“The battle outside ragin’ will soon shake your windows and rattle your walls, for the times they are a-changin’.”
In 2022, the crisis facing young men has finally gone mainstream. Political pundits from all sides of the aisle are asking: “What is happening to our young men?” They aren’t going to college, most are living at home, one third of them are sexless, and a record number of them aren’t looking for work. What is the cause of this? Answers range from “toxic masculinity” to a supposed failure to “man up.” Even though there are several possible factors, one thing is certain: that this is going to cause severe problems for our society. Not only will men’s lessened status lead to weaker social cohesion, lack of family formation, and a weaker military, but it will also cause a serious drop in our collective standard a living.
In 2019, Morgan Stanley released a study called “Rise of the SHEconomy” in which they made the shocking prediction: by 2030, 50% of women ages 18–45 in the US will be single and childless. Why is it that more women than ever before are entering the workforce, yet not getting married? The average age of first marriage in the US is the oldest ever recorded, 29 for men and 28 for women. With record inflation, lack of housing, and a high cost of living, most men simply can’t afford to start a family. As such, more and more women are turning to the workforce to support themselves. Let’s leave out for a moment the issue of how feminism encourages women to enter the workforce and be outright adversarial to men, and instead look at some figures from the Brookings Institute:
Men’s college enrollment rates are at an all-time low. The reason? The soaring costs, leftist agendas, and openly anti-male affirmative action policies are pushing men away. Many in our circles would at first glance say that this is good news, since there are now fewer men being shoved into the hands of our ideological enemies. But that’s not the whole story. What happens when men don’t go to college and don’t obtain the degrees required to enter into the higher-paying jobs in the workforce? If men won’t be getting those jobs, then that leaves women to step up. But are women stepping up? The data shows us they are not. For example, men dominate in fields such as engineering, high finance, and computer programming — as much as 85% in some cases. Law seems to be the only high-level career where women are matching men step for step, but even in law, women make less than men.
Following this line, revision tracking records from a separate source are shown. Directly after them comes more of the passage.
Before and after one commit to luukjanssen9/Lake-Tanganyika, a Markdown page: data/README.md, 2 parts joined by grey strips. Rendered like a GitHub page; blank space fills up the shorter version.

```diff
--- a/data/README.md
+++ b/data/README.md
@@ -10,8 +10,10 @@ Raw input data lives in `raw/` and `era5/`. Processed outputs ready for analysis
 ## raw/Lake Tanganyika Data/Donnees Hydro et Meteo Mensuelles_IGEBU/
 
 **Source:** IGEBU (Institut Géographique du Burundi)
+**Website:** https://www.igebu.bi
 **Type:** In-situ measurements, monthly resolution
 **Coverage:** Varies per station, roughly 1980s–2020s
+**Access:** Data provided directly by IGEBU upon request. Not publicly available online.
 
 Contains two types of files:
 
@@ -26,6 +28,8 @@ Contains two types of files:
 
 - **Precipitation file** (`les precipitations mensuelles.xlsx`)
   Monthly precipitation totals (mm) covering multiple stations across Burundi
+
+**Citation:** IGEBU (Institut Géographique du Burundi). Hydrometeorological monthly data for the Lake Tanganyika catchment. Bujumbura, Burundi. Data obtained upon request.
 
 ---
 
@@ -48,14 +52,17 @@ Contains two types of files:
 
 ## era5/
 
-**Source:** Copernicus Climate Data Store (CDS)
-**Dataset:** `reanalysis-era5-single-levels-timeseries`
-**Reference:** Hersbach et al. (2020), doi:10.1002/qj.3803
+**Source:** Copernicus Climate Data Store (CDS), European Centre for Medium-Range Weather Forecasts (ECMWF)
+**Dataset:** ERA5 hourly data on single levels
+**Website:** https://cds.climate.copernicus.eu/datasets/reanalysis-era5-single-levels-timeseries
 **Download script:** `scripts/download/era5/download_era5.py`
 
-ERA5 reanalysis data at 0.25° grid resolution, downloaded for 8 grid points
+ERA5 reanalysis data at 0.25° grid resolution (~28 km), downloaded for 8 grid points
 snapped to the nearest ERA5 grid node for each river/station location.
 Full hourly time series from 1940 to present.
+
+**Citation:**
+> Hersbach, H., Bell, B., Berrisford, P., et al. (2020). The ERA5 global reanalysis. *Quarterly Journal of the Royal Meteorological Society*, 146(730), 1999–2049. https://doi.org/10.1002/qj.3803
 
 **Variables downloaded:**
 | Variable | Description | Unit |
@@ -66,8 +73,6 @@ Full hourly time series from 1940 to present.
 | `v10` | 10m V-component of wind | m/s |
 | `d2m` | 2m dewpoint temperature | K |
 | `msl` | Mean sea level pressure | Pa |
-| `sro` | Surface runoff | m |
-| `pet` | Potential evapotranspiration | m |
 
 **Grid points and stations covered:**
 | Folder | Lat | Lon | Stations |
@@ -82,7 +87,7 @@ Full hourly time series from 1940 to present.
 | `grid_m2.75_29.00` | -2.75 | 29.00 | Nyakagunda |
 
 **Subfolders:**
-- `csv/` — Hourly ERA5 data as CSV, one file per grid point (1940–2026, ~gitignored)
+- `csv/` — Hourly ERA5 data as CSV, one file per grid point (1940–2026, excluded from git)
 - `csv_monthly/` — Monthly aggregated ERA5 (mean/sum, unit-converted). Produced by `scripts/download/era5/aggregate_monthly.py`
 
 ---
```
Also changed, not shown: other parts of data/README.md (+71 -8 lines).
I don’t need to hash out the tired argument of the “wage gap” here, but what is more important is the levels of debt and jobs that are actually important to the economy.
Categories: Economics/Class Relations